BY: YRC STAFF
It had been warm in the mid to high 40’s for weeks and it was finally getting into the 30’s coming into this hunt. There were plenty of local birds that roost in a river north of our location. They would fly out of the roost going south to a farmers pond surrounded by cornfields. They usually sit for almost 2 hours on the pond, then, they would get up and go feed. The birds weren’t feeding heavy yet this year since it had been so warm. There was a small cold front up north 2 days prior that had some snowfall in it. So we figured it gave the birds enough time to migrate down to get fresh birds in the area to mix with the local birds. We were set up south of the roost and NW of the pond. We couldn’t gain access to any of the cornfields or the pond so we got as close as we could in a bean field that was almost directly under the birds flight path.
Wind: SW @ 5-10 MPH Temp: 35 degrees
Location: Cut Bean Field
We got into our field early to start setting up. We used about 5.5 dozen full-body mallards with 4 Mojo’s. Then 6.5 dozen full-body geese, 2 dozen goose sleeper shells, and 2 goose flappers.
We knew the flight path wasn’t going to change and that we should be able to pull birds off their path and into our spread. They shouldn’t have to circle twice. Just fly out, turn, and land.
Well, it worked great for the first flocks of ducks, except they were landing upwind and to the left of our blinds on the front side of our entire spread. So no one had a good opportunity to shoot. The next flock of ducks came in, same thing. A flock of geese came in and wanted to land on the right side of our blinds and almost behind us on the front of our spread. So no one had a shot on that side. We saw right away that they wanted to feed aggressively, landing in front of the other birds to get to the food first.
See picture below.
Only a few ducks wanted to land in the middle of our spread. Something wasn’t right. So we changed it! If you can notice right away that there’s something wrong about how the birds react to your spread, move your decoys! If your concealment is great, it’s not you. Sometimes it’s how you’re decoys are presented.
So we figured the duck decoys needed to move out 10 yards so they could still land on the front and then we would have a great opportunity for shooting. Next we decided that the goose decoys were too close together at 6-8ft apart, so we went to 10ft, and extended those decoys out another 10 yards on the end of that arm. Then we also put a dozen Dakota Decoy Xtreme Honkers in a group of their own closer to the duck decoys.

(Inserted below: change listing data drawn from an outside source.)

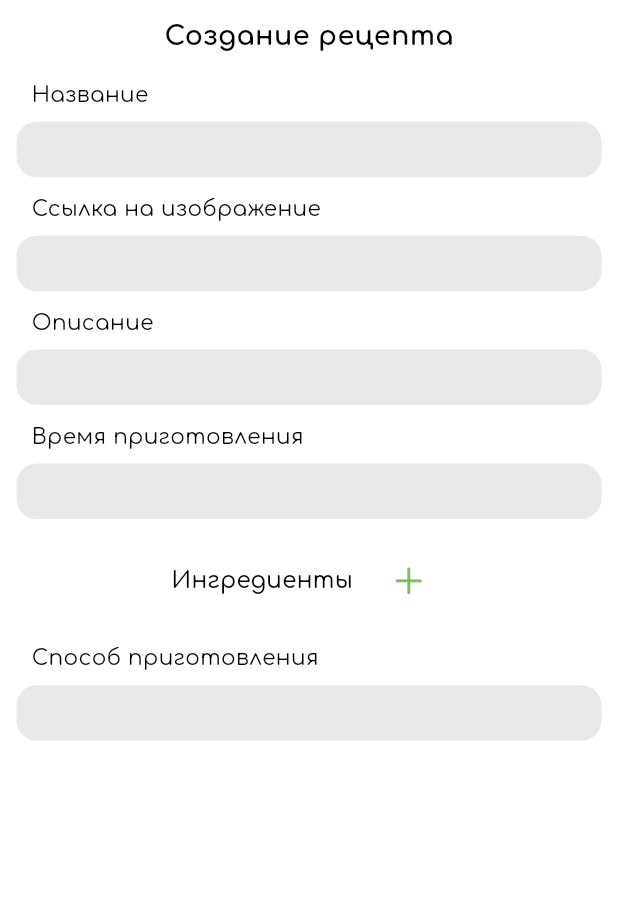
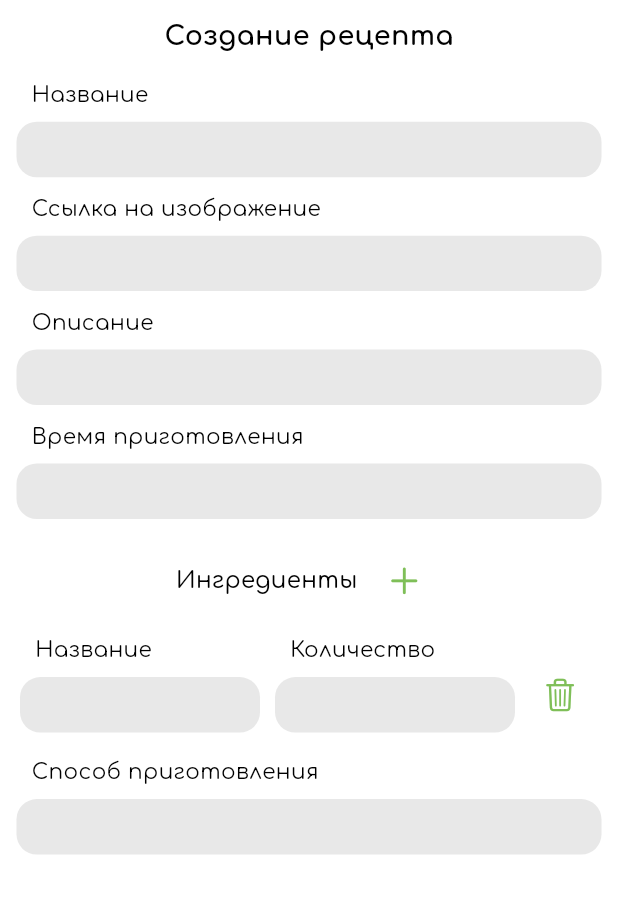
Before and after one commit to JForea/povarenok-mobile, a Flutter app: the RedactorPage screen opened directly, after a tap on an icon or button, on a phone screen of 412 x 824 dp, the part 84-998 px from its top. Run offline on Flutter 3.47's test engine with Material 3 defaults, Android fonts, the light colour scheme and no system bars; our stand-ins replace cached_network_image, flutter_screenutil, flutter_svg, google_nav_bar, popover; network calls fail.

Commit message:
Added ingredient inputs on redactor page

```diff
--- a/lib/entities/ingredient.dart
+++ b/lib/entities/ingredient.dart
@@ -1,8 +1,8 @@
 class Ingredient {
-  final String name;
-  final String count;
+  String name;
+  String count;
 
-  const Ingredient({
+  Ingredient({
     required this.name,
     required this.count,
   });
--- a/lib/ui/pages/main_pages/redactor_page.dart
+++ b/lib/ui/pages/main_pages/redactor_page.dart
@@ -1,8 +1,17 @@
 import 'package:flutter/cupertino.dart';
 import 'package:flutter/material.dart';
 import 'package:flutter_screenutil/flutter_screenutil.dart';
+import 'package:povarenok_mobile/entities/ingredient.dart';
 import 'package:povarenok_mobile/ui/components/custom_appbar.dart';
 import 'package:povarenok_mobile/ui/components/inputs/custom_input.dart';
+
+class IngredientInput {
+  Ingredient ingredient;
+  FocusNode focusName = FocusNode();
+  FocusNode focusCount = FocusNode();
+
+  IngredientInput(this.ingredient);
+}
 
 class RedactorPage extends StatefulWidget {
   const RedactorPage({super.key});
@@ -17,6 +26,7 @@ class _RedactorPageState extends State<RedactorPage> {
   String description = '';
   int? time;
   String manual = '';
+  List<IngredientInput> ingredientInputs = [];
 
   FocusNode focusName = FocusNode();
   FocusNode focusUrl = FocusNode();
@@ -30,6 +40,10 @@ class _RedactorPageState extends State<RedactorPage> {
     focusDescription.unfocus();
     focusTime.unfocus();
     focusManual.unfocus();
+    for (var ing in ingredientInputs) {
+      ing.focusName.unfocus();
+      ing.focusCount.unfocus();
+    }
   }
 
   @override
@@ -109,9 +123,13 @@ class _RedactorPageState extends State<RedactorPage> {
                           fontWeight: FontWeight.w500,
                         ),
                       ),
-                      SizedBox(width: 12.w),
+                      SizedBox(width: 6.w),
                       TextButton.icon(
-                        onPressed: () {},
+                        onPressed: () => setState(
+                          () => ingredientInputs.add(
+                            IngredientInput(Ingredient(name: '', count: '')),
+                          ),
+                        ),
                         label: Icon(
                           CupertinoIcons.add,
                           size: 28.r,
@@ -123,6 +141,49 @@ class _RedactorPageState extends State<RedactorPage> {
                       ),
                     ],
                   ),
+                  for (var ingredientInput in ingredientInputs)
+                    Padding(
+                      padding: EdgeInsets.only(top: 12.h),
+                      child: Row(
+                        mainAxisAlignment: MainAxisAlignment.center,
+                        crossAxisAlignment: CrossAxisAlignment.end,
+                        children: [
+                          CustomInput(
+                            title: 'Название',
+                            onChange: (s) =>
+                                ingredientInput.ingredient.name = s,
+                            obscureText: false,
+                            focusNode: ingredientInput.focusName,
+                            expands: false,
+                            width: 160.w,
+                          ),
+                          SizedBox(width: 10.w),
+                          CustomInput(
+                            title: 'Количество',
+                            onChange: (s) =>
+                                ingredientInput.ingredient.count = s,
+                            obscureText: false,
+                            focusNode: ingredientInput.focusCount,
+                            expands: false,
+                            width: 160.w,
+                          ),
+                          SizedBox(width: 5.w),
+                          TextButton.icon(
+                            onPressed: () => setState(
+                              () => ingredientInputs.remove(ingredientInput),
+                            ),
+                            label: Icon(
+                              CupertinoIcons.trash,
+                              size: 26.r,
+                            ),
+                            style: TextButton.styleFrom(
+                              minimumSize: Size.zero,
+                              fixedSize: Size.fromRadius(28.r),
+                            ),
+                          ),
+                        ],
+                      ),
+                    ),
                   SizedBox(height: 18.h),
                   CustomInput(
                     width: 390.w,
@@ -132,6 +193,7 @@ class _RedactorPageState extends State<RedactorPage> {
                     expands: true,
                     focusNode: focusManual,
                   ),
+                  SizedBox(height: 12.h),
                 ],
               ),
             ),
```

By doing those simple things, it helped get the ducks to line up better and gave the geese enough confidence to finish amongst the decoys or right in the middle of the new X we wanted them to land. Just by putting those dozen goose decoys by themselves closer to the ducks, it gave them enough confidence to want to land in the middle where we wanted them to.